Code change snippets

------

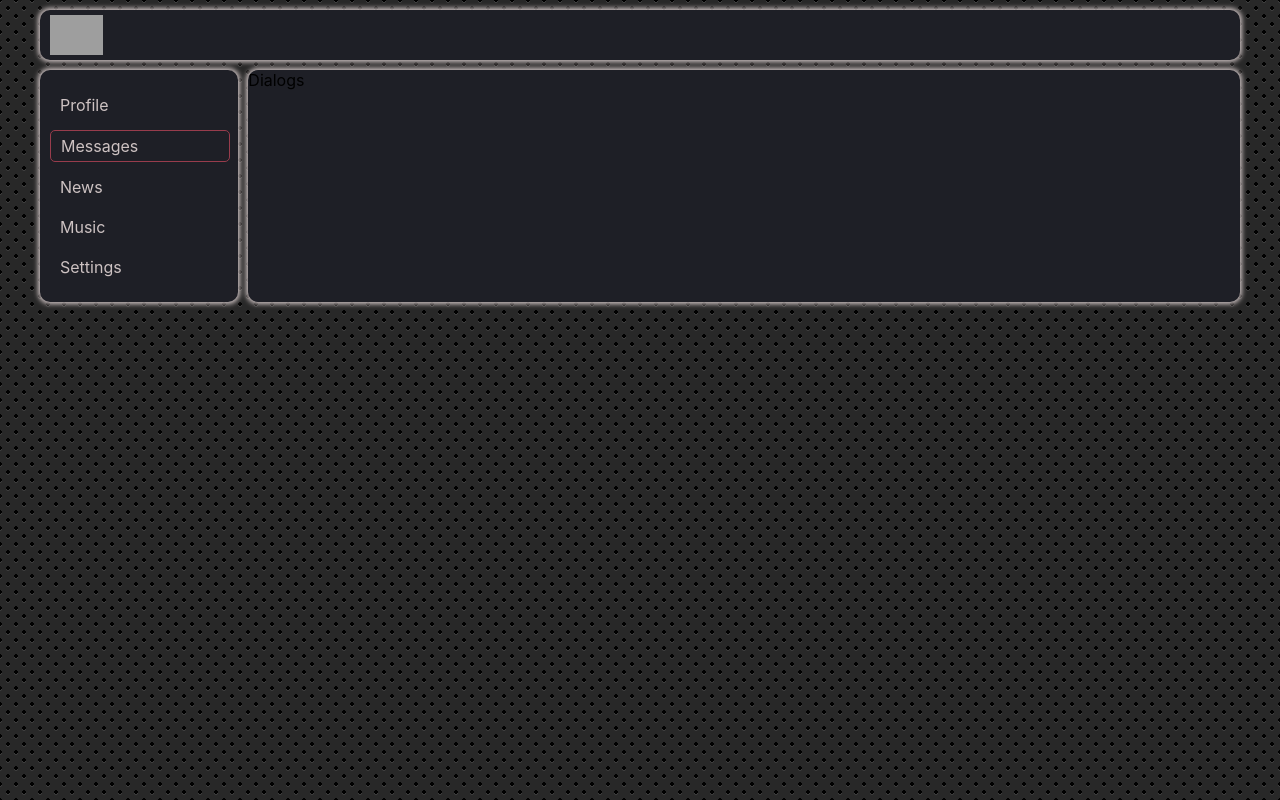
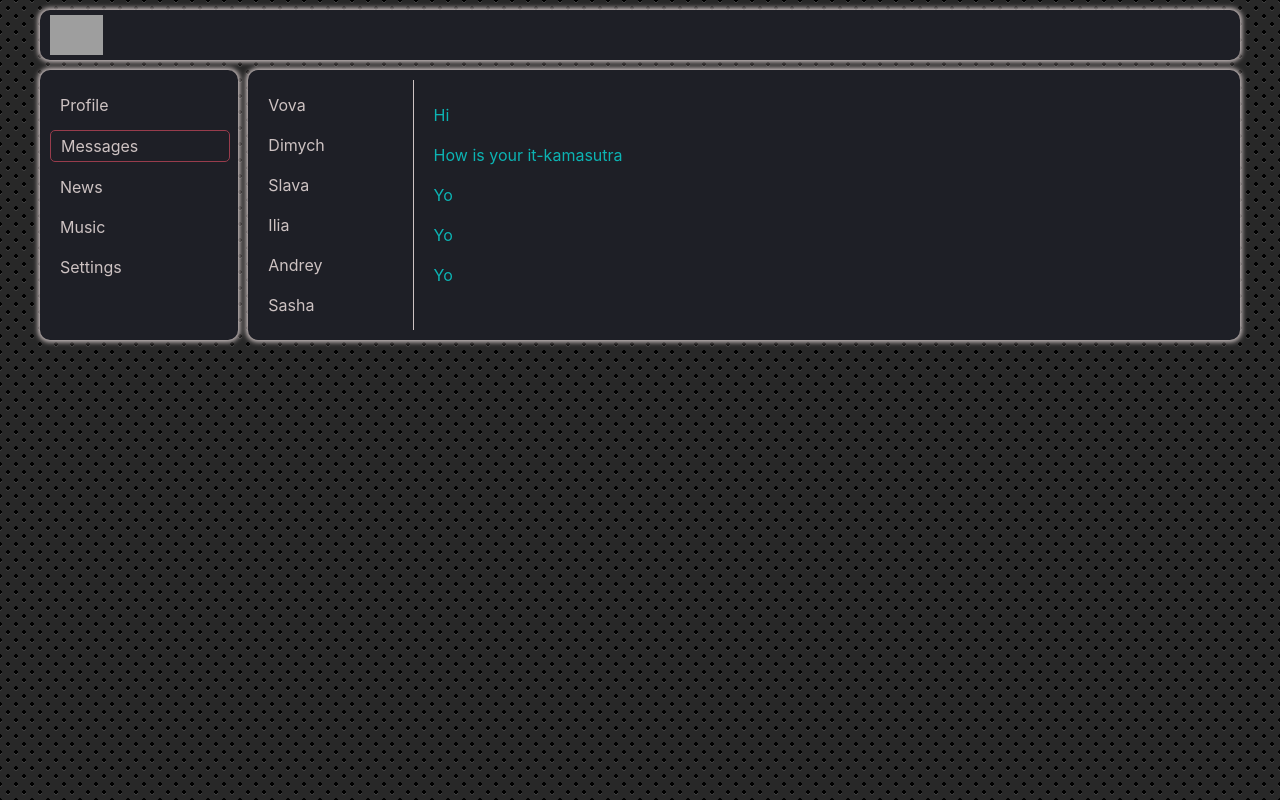
Before and after one commit to Amfik-IT/kamasutra-react, a React (Create React App) app: page /dialogs in a window 1280 px wide. Built offline with nearby package versions, Linux system fonts and the light colour scheme; grey boxes are pictures that could not be loaded.

Commit message:
25-lesson

```diff
--- a/src/App.css
+++ b/src/App.css
@@ -20,12 +20,14 @@ body {
   grid-template-rows: 60px 1fr;
   grid-template-columns: 2fr 10fr;
   grid-gap: 10px;
+
+  margin-bottom: 20px;
 }
 
 .app-wrapper-content {
   grid-area: c;
   border-radius: 10px;
-  box-shadow: #cdc2c2 0px 0px 5px 2px;
+  box-shadow: #cdc2c2 0 0 5px 2px;
   background-color: #1e1f26;
   /* color: #cdc2c2; */
   overflow: hidden;
--- a/src/components/Dialogs/Dialogs.jsx
+++ b/src/components/Dialogs/Dialogs.jsx
@@ -1,10 +1,52 @@
 import React from 'react';
 import s from './Dialogs.module.css'
+import {NavLink} from "react-router-dom";
 
-const Dialogs = (props) => {
+const DialogItem = (props) => {
+    let path = `/dialogs/${props.id}`;
     return (
-        <div>
-            Dialogs
+        <div className={s.dialog}>
+            <NavLink to={path} activeClassName={s.active}>{props.name}</NavLink>
+        </div>
+    );
+}
+
+const Message = (props) => {
+    return (
+        <div className={s.message}>{props.message}</div>
+    );
+}
+
+const Dialogs = () => {
+
+    let dialogs = [
+        {id: 1, name: "Vova"},
+        {id: 2, name: "Dimych"},
+        {id: 3, name: "Slava"},
+        {id: 4, name: "Ilia"},
+        {id: 5, name: "Andrey"},
+        {id: 6, name: "Sasha"},
+    ];
+
+    let messages = [
+        {id: 1, message: "Hi"},
+        {id: 2, message: "How is your it-kamasutra"},
+        {id: 3, message: "Yo"},
+        {id: 4, message: "Yo"},
+        {id: 5, message: "Yo"},
+    ];
+
+    let dialogsElements = dialogs.map(d => <DialogItem name={d.name} id={d.id}/>);
+    let messagesElements = messages.map(m => <Message message={m.message} />);
+
+    return (
+        <div  className={s.dialogs}>
+            <div className={s.dialogsItems}>
+                {dialogsElements}
+            </div>
+            <div className={s.messages}>
+                {messagesElements}
+            </div>
         </div>
     );
 };
--- a/src/components/Dialogs/Dialogs.module.css
+++ b/src/components/Dialogs/Dialogs.module.css
@@ -0,0 +1,49 @@
+.dialogs {
+    display: grid;
+    grid-template-columns: 2fr 10fr;
+    padding: 10px 0;
+}
+
+.dialogsItems {
+    padding: 0 10px;
+    color: #cdc2c2;
+    border-right: solid 1px #cdc2c2;
+}
+
+
+.dialogsItems .active {
+    border: solid 1px #983c4c;
+}
+
+.dialog {
+    margin: 10px 0;
+    padding-right: 10px;
+    border-radius: 5px;
+}
+
+.dialog a{
+    color: #cdc2c2;
+    display: inline-block;
+    width: 100%;
+    padding: 5px 0 5px 10px;
+    border-radius: 5px;
+    cursor: pointer;
+    text-decoration: none;
+}
+
+.dialog:hover {
+    background-color: #000;
+}
+
+
+.messages {
+    padding: 10px;
+    color: #cdc2c2;
+}
+
+.message {
+    margin: 10px 0;
+    padding: 5px 0 5px 10px;
+    border-radius: 5px;
+    color: #0cb3b3;
+}
--- a/src/components/Profile/MyPosts/MyPosts.jsx
+++ b/src/components/Profile/MyPosts/MyPosts.jsx
@@ -3,16 +3,27 @@ import s from './MyPosts.module.css';
 import Post from './Post/Post';
 
 const MyPosts = () => {
+
+    let posts = [
+        {id: 1, message: "Hi? how are you", likeCount: 15, likeIcon: "&#9829;"},
+        {id: 1, message: "It's my firs post", likeCount: 20, likeIcon: "&#9829;"},
+    ];
+
+    let postsElement = posts.map(post => <Post message={post.message} likeCount={post.likeCount} likeIcon="&#9829;"/>)
+
     return (
+      <div className={s.postBlock}>
+          <h3>My post</h3>
           <div>
-        My post
               <div>
-          <textarea/>
+                  <textarea>Текст поста</textarea>
+              </div>
+              <div>
                   <button>Add post</button>
               </div>
+          </div>
           <div className={s.posts}>
-          <Post message="Hi? how are you" likeCount="15" likeIcon="&#9829;"/>
-          <Post message="It's my firs post" likeCount="20" likeIcon="&#9829;"/>
+              {postsElement}
           </div>
       </div>
     );
--- a/src/components/Profile/MyPosts/MyPosts.module.css
+++ b/src/components/Profile/MyPosts/MyPosts.module.css
@@ -1,3 +1,12 @@
+.postBlock {
+    padding: 10px;
+}
+
+.postBlock h3 {
+    color: #cdc2c2;
+}
+
 .posts {
     transform: translate(0);
+    margin-top: 10px;
 }
--- a/src/components/Profile/Profile.jsx
+++ b/src/components/Profile/Profile.jsx
@@ -1,16 +1,12 @@
 import React from 'react';
 import MyPosts from './MyPosts/MyPosts';
-import s from './Profile.module.css';
+// import s from './Profile.module.css';
+import ProfileInfo from "./ProfileInfo/ProfileInfo";
 
 const Profile = () => {
     return (
-      <div className={s.content}>
-          <div>
-            <img src="https://global-uploads.webflow.com/5ef5480befd392489dacf544/5f9f5e5943de7e69a1339242_5f44a7398c0cdf460857e744_img-image.jpeg"/>
-          </div>
-          <div>
-            Ava + Description
-          </div>
+      <div>
+          <ProfileInfo />
           <MyPosts />
     </div>
     );
--- a/src/components/Profile/Profile.module.css
+++ /dev/null
@@ -1,17 +0,0 @@
-.content>div:not(:first-child) {
-  padding: 10px;
-}
-
-.content>div:first-child {
-  height: 300px;
-  overflow: hidden;
-}
-
-.content>div:first-child>img {
-  width: 100%;
-  height: auto;
-  /* top: -50%;
-  left: -50%;
-  position: relative;
-  transform: translateX(50%) translateY(50%); */
-}
--- /dev/null
+++ b/src/components/Profile/ProfileInfo/ProfileInfo.jsx
@@ -0,0 +1,17 @@
+import React from 'react';
+import s from './ProfileInfo.module.css';
+
+const ProfileInfo = () => {
+    return (
+        <div className={s.profileInfo}>
+            <div className={s.image}>
+                <img alt="general" src="https://global-uploads.webflow.com/5ef5480befd392489dacf544/5f9f5e5943de7e69a1339242_5f44a7398c0cdf460857e744_img-image.jpeg"/>
+            </div>
+            <div className={s.descriptionBlock}>
+                Ava + Description
+            </div>
+        </div>
+    );
+}
+
+export default ProfileInfo;
--- /dev/null
+++ b/src/components/Profile/ProfileInfo/ProfileInfo.module.css
@@ -0,0 +1,18 @@
+.profileInfo .descriptionBlock {
+    padding: 10px;
+    color: #cdc2c2;
+}
+
+.profileInfo .image {
+    height: 300px;
+    overflow: hidden;
+}
+
+.profileInfo .image img {
+    width: 100%;
+    height: auto;
+    /* top: -50%;
+    left: -50%;
+    position: relative;
+    transform: translateX(50%) translateY(50%); */
+}
```
Lines whose indentation alone changed are shown as unchanged.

------

WHAT THE TASK REQUIRES: All of the data above must be printed exactly, minus its pictures.

RESULT OF THIS TASK:
Before and after one commit to Amfik-IT/kamasutra-react, a React (Create React App) app: page /dialogs in a window 1280 px wide. Built offline with nearby package versions, Linux system fonts and the light colour scheme; grey boxes are pictures that could not be loaded.

Commit message:
25-lesson

```diff
--- a/src/App.css
+++ b/src/App.css
@@ -20,12 +20,14 @@ body {
   grid-template-rows: 60px 1fr;
   grid-template-columns: 2fr 10fr;
   grid-gap: 10px;
+
+  margin-bottom: 20px;
 }
 
 .app-wrapper-content {
   grid-area: c;
   border-radius: 10px;
-  box-shadow: #cdc2c2 0px 0px 5px 2px;
+  box-shadow: #cdc2c2 0 0 5px 2px;
   background-color: #1e1f26;
   /* color: #cdc2c2; */
   overflow: hidden;
--- a/src/components/Dialogs/Dialogs.jsx
+++ b/src/components/Dialogs/Dialogs.jsx
@@ -1,10 +1,52 @@
 import React from 'react';
 import s from './Dialogs.module.css'
+import {NavLink} from "react-router-dom";
 
-const Dialogs = (props) => {
+const DialogItem = (props) => {
+    let path = `/dialogs/${props.id}`;
     return (
-        <div>
-            Dialogs
+        <div className={s.dialog}>
+            <NavLink to={path} activeClassName={s.active}>{props.name}</NavLink>
+        </div>
+    );
+}
+
+const Message = (props) => {
+    return (
+        <div className={s.message}>{props.message}</div>
+    );
+}
+
+const Dialogs = () => {
+
+    let dialogs = [
+        {id: 1, name: "Vova"},
+        {id: 2, name: "Dimych"},
+        {id: 3, name: "Slava"},
+        {id: 4, name: "Ilia"},
+        {id: 5, name: "Andrey"},
+        {id: 6, name: "Sasha"},
+    ];
+
+    let messages = [
+        {id: 1, message: "Hi"},
+        {id: 2, message: "How is your it-kamasutra"},
+        {id: 3, message: "Yo"},
+        {id: 4, message: "Yo"},
+        {id: 5, message: "Yo"},
+    ];
+
+    let dialogsElements = dialogs.map(d => <DialogItem name={d.name} id={d.id}/>);
+    let messagesElements = messages.map(m => <Message message={m.message} />);
+
+    return (
+        <div  className={s.dialogs}>
+            <div className={s.dialogsItems}>
+                {dialogsElements}
+            </div>
+            <div className={s.messages}>
+                {messagesElements}
+            </div>
         </div>
     );
 };
--- a/src/components/Dialogs/Dialogs.module.css
+++ b/src/components/Dialogs/Dialogs.module.css
@@ -0,0 +1,49 @@
+.dialogs {
+    display: grid;
+    grid-template-columns: 2fr 10fr;
+    padding: 10px 0;
+}
+
+.dialogsItems {
+    padding: 0 10px;
+    color: #cdc2c2;
+    border-right: solid 1px #cdc2c2;
+}
+
+
+.dialogsItems .active {
+    border: solid 1px #983c4c;
+}
+
+.dialog {
+    margin: 10px 0;
+    padding-right: 10px;
+    border-radius: 5px;
+}
+
+.dialog a{
+    color: #cdc2c2;
+    display: inline-block;
+    width: 100%;
+    padding: 5px 0 5px 10px;
+    border-radius: 5px;
+    cursor: pointer;
+    text-decoration: none;
+}
+
+.dialog:hover {
+    background-color: #000;
+}
+
+
+.messages {
+    padding: 10px;
+    color: #cdc2c2;
+}
+
+.message {
+    margin: 10px 0;
+    padding: 5px 0 5px 10px;
+    border-radius: 5px;
+    color: #0cb3b3;
+}
--- a/src/components/Profile/MyPosts/MyPosts.jsx
+++ b/src/components/Profile/MyPosts/MyPosts.jsx
@@ -3,16 +3,27 @@ import s from './MyPosts.module.css';
 import Post from './Post/Post';
 
 const MyPosts = () => {
+
+    let posts = [
+        {id: 1, message: "Hi? how are you", likeCount: 15, likeIcon: "&#9829;"},
+        {id: 1, message: "It's my firs post", likeCount: 20, likeIcon: "&#9829;"},
+    ];
+
+    let postsElement = posts.map(post => <Post message={post.message} likeCount={post.likeCount} likeIcon="&#9829;"/>)
+
     return (
+      <div className={s.postBlock}>
+          <h3>My post</h3>
           <div>
-        My post
               <div>
-          <textarea/>
+                  <textarea>Текст поста</textarea>
+              </div>
+              <div>
                   <button>Add post</button>
               </div>
+          </div>
           <div className={s.posts}>
-          <Post message="Hi? how are you" likeCount="15" likeIcon="&#9829;"/>
-          <Post message="It's my firs post" likeCount="20" likeIcon="&#9829;"/>
+              {postsElement}
           </div>
       </div>
     );
--- a/src/components/Profile/MyPosts/MyPosts.module.css
+++ b/src/components/Profile/MyPosts/MyPosts.module.css
@@ -1,3 +1,12 @@
+.postBlock {
+    padding: 10px;
+}
+
+.postBlock h3 {
+    color: #cdc2c2;
+}
+
 .posts {
     transform: translate(0);
+    margin-top: 10px;
 }
--- a/src/components/Profile/Profile.jsx
+++ b/src/components/Profile/Profile.jsx
@@ -1,16 +1,12 @@
 import React from 'react';
 import MyPosts from './MyPosts/MyPosts';
-import s from './Profile.module.css';
+// import s from './Profile.module.css';
+import ProfileInfo from "./ProfileInfo/ProfileInfo";
 
 const Profile = () => {
     return (
-      <div className={s.content}>
-          <div>
-            <img src="https://global-uploads.webflow.com/5ef5480befd392489dacf544/5f9f5e5943de7e69a1339242_5f44a7398c0cdf460857e744_img-image.jpeg"/>
-          </div>
-          <div>
-            Ava + Description
-          </div>
+      <div>
+          <ProfileInfo />
           <MyPosts />
     </div>
     );
--- a/src/components/Profile/Profile.module.css
+++ /dev/null
@@ -1,17 +0,0 @@
-.content>div:not(:first-child) {
-  padding: 10px;
-}
-
-.content>div:first-child {
-  height: 300px;
-  overflow: hidden;
-}
-
-.content>div:first-child>img {
-  width: 100%;
-  height: auto;
-  /* top: -50%;
-  left: -50%;
-  position: relative;
-  transform: translateX(50%) translateY(50%); */
-}
--- /dev/null
+++ b/src/components/Profile/ProfileInfo/ProfileInfo.jsx
@@ -0,0 +1,17 @@
+import React from 'react';
+import s from './ProfileInfo.module.css';
+
+const ProfileInfo = () => {
+    return (
+        <div className={s.profileInfo}>
+            <div className={s.image}>
+                <img alt="general" src="https://global-uploads.webflow.com/5ef5480befd392489dacf544/5f9f5e5943de7e69a1339242_5f44a7398c0cdf460857e744_img-image.jpeg"/>
+            </div>
+            <div className={s.descriptionBlock}>
+                Ava + Description
+            </div>
+        </div>
+    );
+}
+
+export default ProfileInfo;
--- /dev/null
+++ b/src/components/Profile/ProfileInfo/ProfileInfo.module.css
@@ -0,0 +1,18 @@
+.profileInfo .descriptionBlock {
+    padding: 10px;
+    color: #cdc2c2;
+}
+
+.profileInfo .image {
+    height: 300px;
+    overflow: hidden;
+}
+
+.profileInfo .image img {
+    width: 100%;
+    height: auto;
+    /* top: -50%;
+    left: -50%;
+    position: relative;
+    transform: translateX(50%) translateY(50%); */
+}
```
Lines whose indentation alone changed are shown as unchanged.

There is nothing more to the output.